Try it
Pictures stay out of the answer, but every line of the material must be restated exactly.

Data records

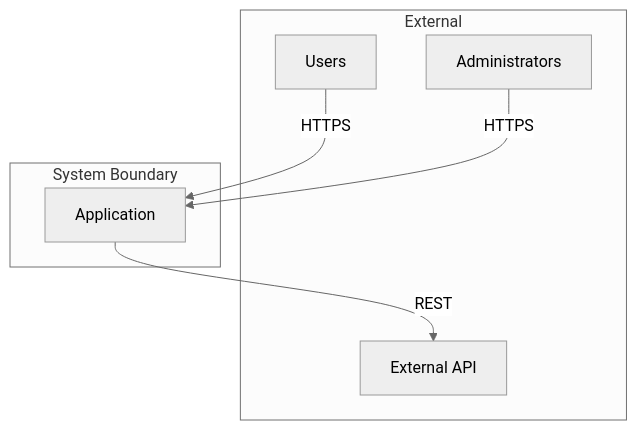
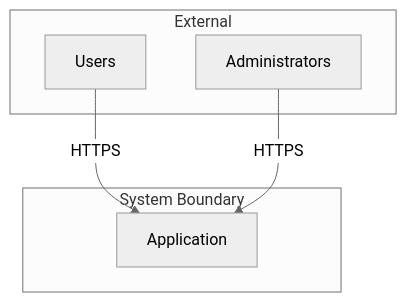
Before and after one commit to lagz0ne/c3-skill: the first of 2 diagrams in skills/c3-context-design/SKILL.md, drawn with Mermaid (neutral theme). The commit also changed other lines of this file and 9 other files, not shown here.

````diff
--- a/skills/c3-context-design/SKILL.md
+++ b/skills/c3-context-design/SKILL.md
@@ -118,16 +71,14 @@
 ```mermaid
 graph TB
     subgraph "External"
         Users[Users]
         Admin[Administrators]
-        ExtAPI[External API]
     end
 
     subgraph "System Boundary"
         App[Application]
     end
 
     Users -->|HTTPS| App
     Admin -->|HTTPS| App
-    App -->|REST| ExtAPI
 ```
````
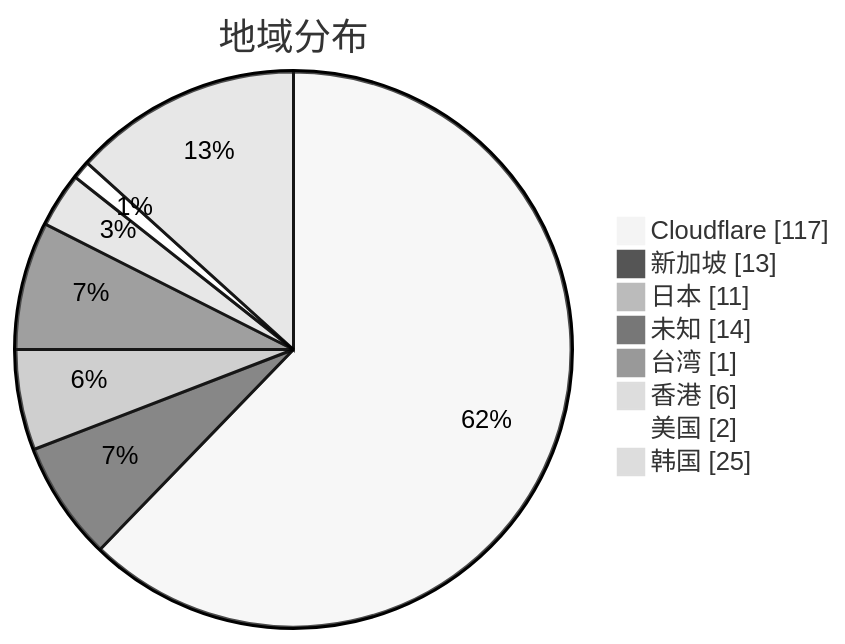
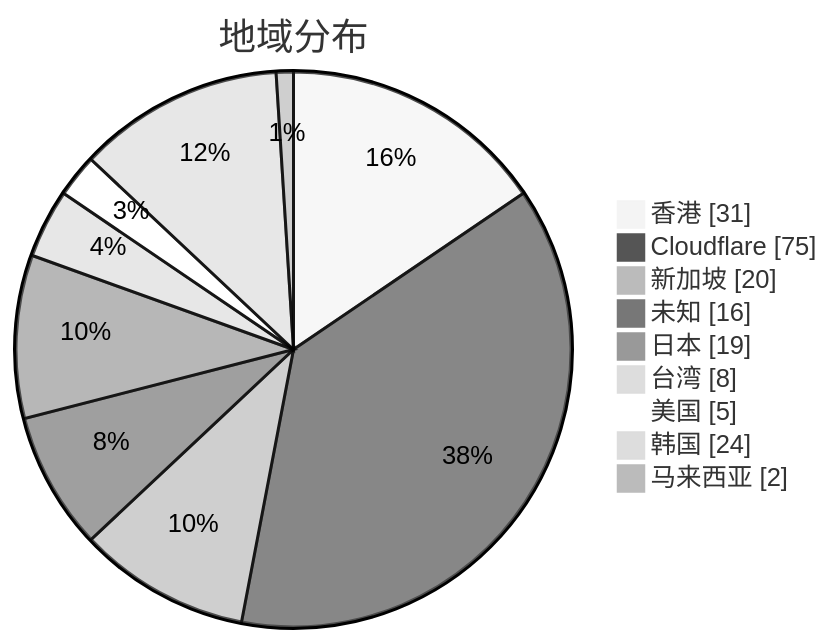
The second of 3 diagrams in subs/statistics/tested_within.md (qjlxg/airport), drawn with Mermaid (neutral theme) before and after one commit. The commit also changed other lines of this file and 2 other files, not shown here.

````diff
--- a/subs/statistics/tested_within.md
+++ b/subs/statistics/tested_within.md
@@ -12,12 +12,13 @@
 ```mermaid
 pie showData
 title 地域分布
-"Cloudflare" : 117
-"新加坡" : 13
-"日本" : 11
-"未知" : 14
-"台湾" : 1
-"香港" : 6
-"美国" : 2
-"韩国" : 25
+"香港" : 31
+"Cloudflare" : 75
+"新加坡" : 20
+"未知" : 16
+"日本" : 19
+"台湾" : 8
+"美国" : 5
+"韩国" : 24
+"马来西亚" : 2
 ```
````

Expected answer
Before and after one commit to lagz0ne/c3-skill: the first of 2 diagrams in skills/c3-context-design/SKILL.md, drawn with Mermaid (neutral theme). The commit also changed other lines of this file and 9 other files, not shown here.

````diff
--- a/skills/c3-context-design/SKILL.md
+++ b/skills/c3-context-design/SKILL.md
@@ -118,16 +71,14 @@
 ```mermaid
 graph TB
     subgraph "External"
         Users[Users]
         Admin[Administrators]
-        ExtAPI[External API]
     end
 
     subgraph "System Boundary"
         App[Application]
     end
 
     Users -->|HTTPS| App
     Admin -->|HTTPS| App
-    App -->|REST| ExtAPI
 ```
````
The second of 3 diagrams in subs/statistics/tested_within.md (qjlxg/airport), drawn with Mermaid (neutral theme) before and after one commit. The commit also changed other lines of this file and 2 other files, not shown here.

````diff
--- a/subs/statistics/tested_within.md
+++ b/subs/statistics/tested_within.md
@@ -12,12 +12,13 @@
 ```mermaid
 pie showData
 title 地域分布
-"Cloudflare" : 117
-"新加坡" : 13
-"日本" : 11
-"未知" : 14
-"台湾" : 1
-"香港" : 6
-"美国" : 2
-"韩国" : 25
+"香港" : 31
+"Cloudflare" : 75
+"新加坡" : 20
+"未知" : 16
+"日本" : 19
+"台湾" : 8
+"美国" : 5
+"韩国" : 24
+"马来西亚" : 2
 ```
````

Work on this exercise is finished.